■ Activity ■
Check each line of the records below for the word "teaching" and copy those where it appears.

Dataset START

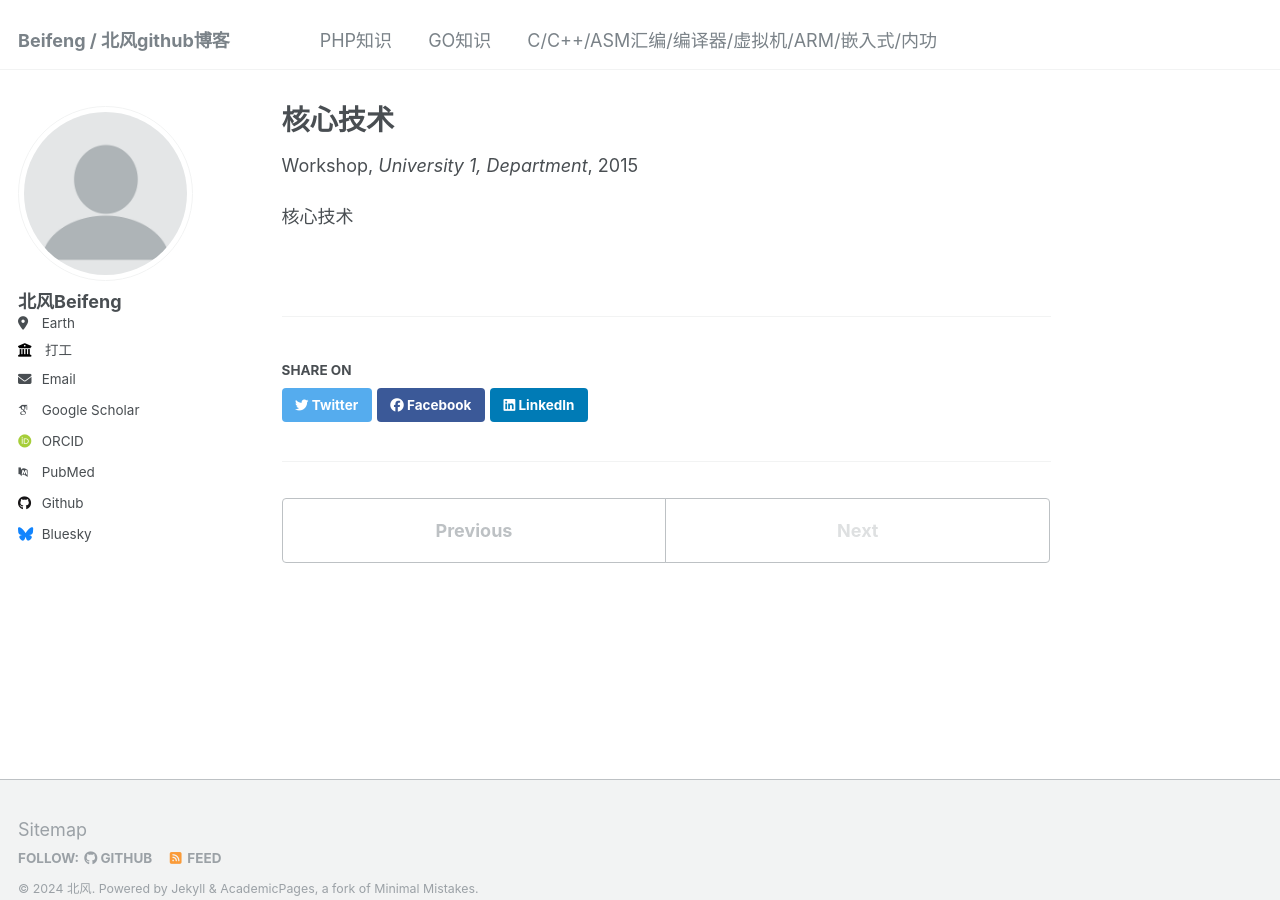
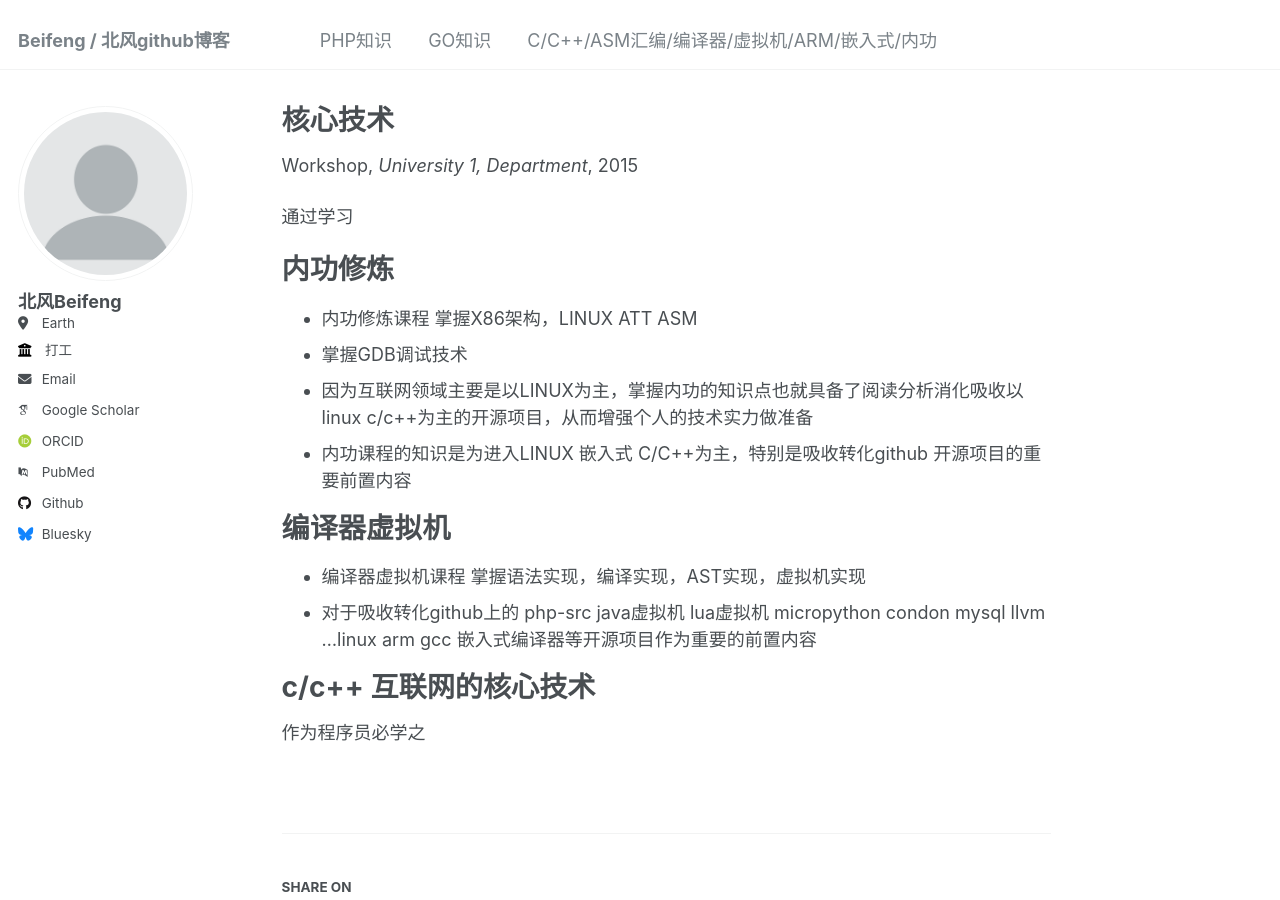
Before and after one commit to beifengisnil/beifengisnil.github.io, a Jekyll site: the page built from _teaching/2015-spring-teaching-2.md, in a window 1280 px wide and 900 px high. Built offline with Jekyll 4.4.1, drawn with Linux system fonts in a browser that asks for light colours; some web fonts are replaced.

Commit message:
Update 2015-spring-teaching-2.md

```diff
--- a/_teaching/2015-spring-teaching-2.md
+++ b/_teaching/2015-spring-teaching-2.md
@@ -8,4 +8,16 @@ date: 2015-01-01
 location: "City, Country"
 ---
 
-核心技术
+通过学习
+# 内功修炼
+-  内功修炼课程  掌握X86架构，LINUX ATT ASM
+-  掌握GDB调试技术
+-  因为互联网领域主要是以LINUX为主，掌握内功的知识点也就具备了阅读分析消化吸收以linux c/c++为主的开源项目，从而增强个人的技术实力做准备
+-  内功课程的知识是为进入LINUX 嵌入式 C/C++为主，特别是吸收转化github 开源项目的重要前置内容
+
+# 编译器虚拟机
+- 编译器虚拟机课程 掌握语法实现，编译实现，AST实现，虚拟机实现
+- 对于吸收转化github上的 php-src java虚拟机  lua虚拟机  micropython  condon mysql llvm ...linux arm gcc 嵌入式编译器等开源项目作为重要的前置内容
+
+# c/c++ 互联网的核心技术
+作为程序员必学之
```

Dataset END

■ Problem solution ■
Before and after one commit to beifengisnil/beifengisnil.github.io, a Jekyll site: the page built from _teaching/2015-spring-teaching-2.md, in a window 1280 px wide and 900 px high. Built offline with Jekyll 4.4.1, drawn with Linux system fonts in a browser that asks for light colours; some web fonts are replaced.
Update 2015-spring-teaching-2.md
--- a/_teaching/2015-spring-teaching-2.md
+++ b/_teaching/2015-spring-teaching-2.md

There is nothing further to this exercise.